Eventually he was escorted from the center of the stage by several bulls that were following cows directly towards him. He ended up next to a patch of mountain hemlock, very close to several other bulls, including Norman. Stepping away from his long lens and tripod, the guy pulled another camera with a shorter lens from his pack and started stalking the bulls, getting within 10 yards or less. Brown and I were rooting for a smackdown, but Norman, contrary to his usual deportment, chose a more subtle approach. He ambled over to the guy’s tripod and gazed vacuously at the horizon.

Nothing is more patient than a moose. While the guy waited irritably to rescue his camera, his very expensive telephoto lens, and his pack, Norman hardly flexed a muscle. After an hour, the bull vanished behind the dense hemlocks. Judging from the guy’s subsequent reactions, Norman had hunkered down within a few feet of the tripod. And there he stayed for another three hours.

After the unexpected intermission, the bull stood up and slowly limped away, allowing the guy to retrieve his gear. By then the shadow of Flattop Mountain was slipping quickly across the valley. The guy beat a hasty and ignominious retreat under Norman’s dark stare.

Wildlife viewing etiquette

Brown has filmed wildlife in about 20 countries during his 15-year career without witnessing anything quite like our two encounters with boorish local photographers. However, we were greatly amused at the way the play turned out.

Fortunately, Brown was able to capture decent footage despite the rude interruptions. But you never know what might have happened if the moose had been allowed to interact naturally. 

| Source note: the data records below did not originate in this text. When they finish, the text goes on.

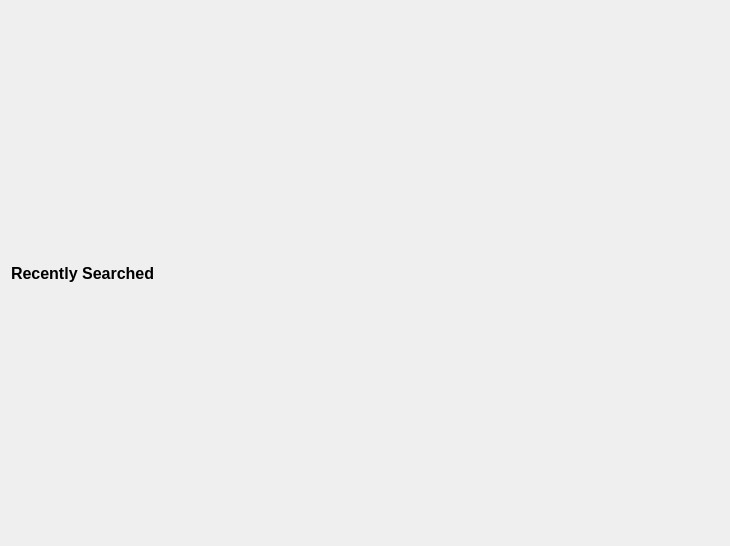
Qt form history.ui (nhuhoainam/CSgo-dictionary) before a commit.
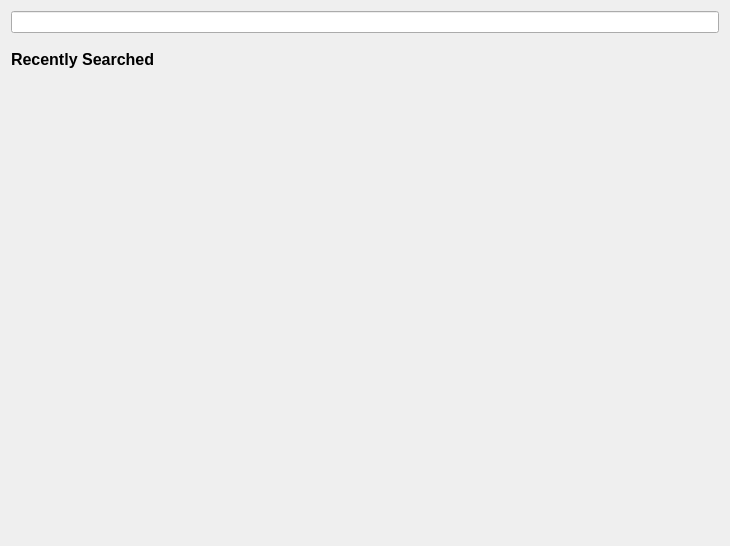
The same form after that commit. Custom widgets are drawn as their Qt base class.

What changed in the file:
```diff
--- a/history.ui
+++ b/history.ui
@@ -13,7 +13,10 @@
   <property name="windowTitle">
    <string>Form</string>
   </property>
-  <layout class="QVBoxLayout" name="verticalLayout" stretch="1,10">
+  <layout class="QVBoxLayout" name="verticalLayout" stretch="1,1,10,0">
+   <item>
+    <widget class="SearchBox" name="lineEdit"/>
+   </item>
    <item>
     <widget class="QLabel" name="label">
      <property name="font">
@@ -28,10 +31,30 @@
     </widget>
    </item>
    <item>
-    <layout class="QGridLayout" name="gridLayout"/>
+    <widget class="QWidget" name="widget" native="true"/>
+   </item>
+   <item>
+    <spacer name="verticalSpacer">
+     <property name="orientation">
+      <enum>Qt::Vertical</enum>
+     </property>
+     <property name="sizeHint" stdset="0">
+      <size>
+       <width>20</width>
+       <height>40</height>
+      </size>
+     </property>
+    </spacer>
    </item>
   </layout>
  </widget>
+ <customwidgets>
+  <customwidget>
+   <class>SearchBox</class>
+   <extends>QLineEdit</extends>
+   <header>searchbox.h</header>
+  </customwidget>
+ </customwidgets>
  <resources/>
  <connections/>
 </ui>
```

The vast majority of wildlife viewers in Chugach State Park don’t need advice on how to treat wildlife or other viewers. However, several associations of nature photographers have offered guidelines for ethical viewing and photography for those who don’t get it. For example, the North American Nature Photography Association recommended using an appropriate lens to avoid getting too close to wildlife, not interfering with their normal behavior, preparing yourself and your equipment for unexpected events, and treating other viewers and photographers courteously

After the second photographer had exited stage left, Brown recapitulated the moral of the story: “I suppose there’s a lesson to be learned here – don’t leave your gear untended – but more importantly, don’t be a dick.”

Former Alaska Department of Fish and Game wildlife biologist Rick Sinnott writes a regular column on the outdoors. Reach him at RickJSinnott@gmail.com.